After the War, he spent some time in the Eastern Bloc and then returned to the West and published his book, A Handbook for Spies. He died in the 1950s.

Because of the implausible veracity of the intelligence (fast, plentiful, and accurate) and never explained source of the Lucy Ring's information, suspicion attaches to all those associated with it. Since Foote, as the Lucy Ring's radio operator was a central cog in the chain of supply and therefore in a position to know much, his subsequent account has been thought to be rather dubious in places. This and the fact that he seemingly managed to return to the West rather easily, has led some to suggest Foote was a British Secret Service double agent and one conduit (perhaps even the main one) of intelligence from Britain to Roessler and thence to Moscow.

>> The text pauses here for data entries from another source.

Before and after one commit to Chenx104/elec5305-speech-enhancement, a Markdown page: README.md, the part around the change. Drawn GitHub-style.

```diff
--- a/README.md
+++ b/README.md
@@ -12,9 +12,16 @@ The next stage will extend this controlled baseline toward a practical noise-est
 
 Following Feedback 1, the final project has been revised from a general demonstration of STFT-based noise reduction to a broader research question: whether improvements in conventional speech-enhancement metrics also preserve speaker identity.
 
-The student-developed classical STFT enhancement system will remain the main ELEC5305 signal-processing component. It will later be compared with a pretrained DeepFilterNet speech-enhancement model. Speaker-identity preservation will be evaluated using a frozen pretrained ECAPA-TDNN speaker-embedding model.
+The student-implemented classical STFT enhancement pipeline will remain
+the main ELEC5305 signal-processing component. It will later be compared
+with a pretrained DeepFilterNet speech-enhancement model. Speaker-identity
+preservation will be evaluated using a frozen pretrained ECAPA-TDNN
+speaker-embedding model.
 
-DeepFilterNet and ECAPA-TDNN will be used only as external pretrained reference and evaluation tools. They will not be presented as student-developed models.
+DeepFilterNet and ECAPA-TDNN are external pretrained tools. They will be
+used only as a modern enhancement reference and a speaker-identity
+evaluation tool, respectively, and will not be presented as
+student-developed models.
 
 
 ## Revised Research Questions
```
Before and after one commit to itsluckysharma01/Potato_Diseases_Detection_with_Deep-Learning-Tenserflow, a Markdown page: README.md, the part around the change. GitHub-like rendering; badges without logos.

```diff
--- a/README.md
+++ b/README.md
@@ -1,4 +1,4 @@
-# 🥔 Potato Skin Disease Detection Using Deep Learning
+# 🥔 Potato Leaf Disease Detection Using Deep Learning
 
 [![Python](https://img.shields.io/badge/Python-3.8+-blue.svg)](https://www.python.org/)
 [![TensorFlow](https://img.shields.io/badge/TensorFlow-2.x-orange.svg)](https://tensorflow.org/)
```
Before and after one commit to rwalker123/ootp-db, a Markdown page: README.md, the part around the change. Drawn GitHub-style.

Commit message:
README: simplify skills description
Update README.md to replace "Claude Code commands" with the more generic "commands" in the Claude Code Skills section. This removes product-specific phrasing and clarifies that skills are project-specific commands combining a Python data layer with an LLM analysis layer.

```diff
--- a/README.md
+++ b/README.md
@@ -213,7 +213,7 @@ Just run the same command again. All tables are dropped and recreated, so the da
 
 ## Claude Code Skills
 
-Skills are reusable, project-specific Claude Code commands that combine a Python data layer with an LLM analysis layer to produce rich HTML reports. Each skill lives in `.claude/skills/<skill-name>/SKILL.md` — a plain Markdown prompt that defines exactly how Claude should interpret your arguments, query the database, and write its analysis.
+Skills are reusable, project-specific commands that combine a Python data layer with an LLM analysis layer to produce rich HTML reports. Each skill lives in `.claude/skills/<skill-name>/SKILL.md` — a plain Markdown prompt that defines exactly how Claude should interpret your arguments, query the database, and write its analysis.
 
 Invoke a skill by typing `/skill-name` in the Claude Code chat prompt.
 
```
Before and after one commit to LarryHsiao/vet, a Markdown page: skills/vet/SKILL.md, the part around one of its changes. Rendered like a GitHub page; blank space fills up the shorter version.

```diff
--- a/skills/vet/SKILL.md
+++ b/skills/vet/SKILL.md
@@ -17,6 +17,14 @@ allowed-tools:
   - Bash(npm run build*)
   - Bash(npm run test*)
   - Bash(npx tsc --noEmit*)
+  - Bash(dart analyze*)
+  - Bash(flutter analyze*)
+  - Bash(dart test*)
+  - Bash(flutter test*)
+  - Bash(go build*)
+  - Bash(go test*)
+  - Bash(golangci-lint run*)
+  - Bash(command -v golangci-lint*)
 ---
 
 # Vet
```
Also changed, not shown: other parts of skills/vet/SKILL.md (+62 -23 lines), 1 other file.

According to various sources, Foote was indeed a MI6 (SIS) double agent unbeknownst to Rado. After the destruction of Rado's network and his escape from Switzerland, Rado met Foote in Paris and both were ordered to return to Moscow immediately. They took off aboard a Russian military aeroplane on January 6, 1945, taking a circuitous route (due to the war being still in progress) via Egypt. Their plane landed to refuel in Cairo, where upon Rado defected. Continuing alone to Moscow, Foote was subjected to intensive interrogation in an attempt to determine his loyalty and the possibility of his being a penetration agent. Foote was confronted with an instance of disinformation sent from his transmitter in May 1942 and told "That message cost us 100 000 men at Kharkov and resulted in the Germans reaching Stalingrad."[2] Foote said that he merely passed on what he received from Radó. Satisfied with Foote's explanation, the Soviets gave Foote a false identity under the alias of Major Granatov. Posing as a German, Albert Müller, he inserted himself into post war Berlin to establish this alias with the aim of being sent by Moscow Centre to Argentina, to attempt to identify and infiltrate groups of escaped high ranking Nazis.

Journalist, broadcaster and author Malcolm Muggeridge, himself a wartime MI6 officer, "got to know Foote after the war" (pp 207-08) when Foote paid Muggeridge "regular visits" at his flat near Regent's Park, London. Foote at this time was working as a clerk in the Ministry of Agriculture and Fisheries, work he found, according to Muggeridge, "very tedious". Muggeridge is firmly of the opinion that the information Foote sent "could only, in fact, have come from Bletchley".[3]

In March 1947, following the defection of a Soviet agent who had been involved with British Intelligence, Foote's allegiance to the British may have been confirmed. Foote himself defected from his Russian control in Berlin, escaping to the British sector.[4]

See also[edit]

References[edit]

  1. ^ A Spy For All Seasons: My Life in the CIA by Duane R. Clarridge and Digby Diehl page 49
  2. ^ Louis Kilzer, Hitler's Traitor : Martin Bormann and the Defeat of the Reich Presidio Press (2000) Chapter 1
  3. ^ Chronicles of Wasted Time Volume II: The Infernal Grove/Malcolm Muggeridge Fontana/Collins edition 1981 ISBN 0 00 636192 7
  4. ^ Operation Lucy : most secret spy ring of the Second World War / Anthony Read and David Fisher. Coward, McCann & Geoghegan, 1981. 1st ed. ISBN 0-698-11079-X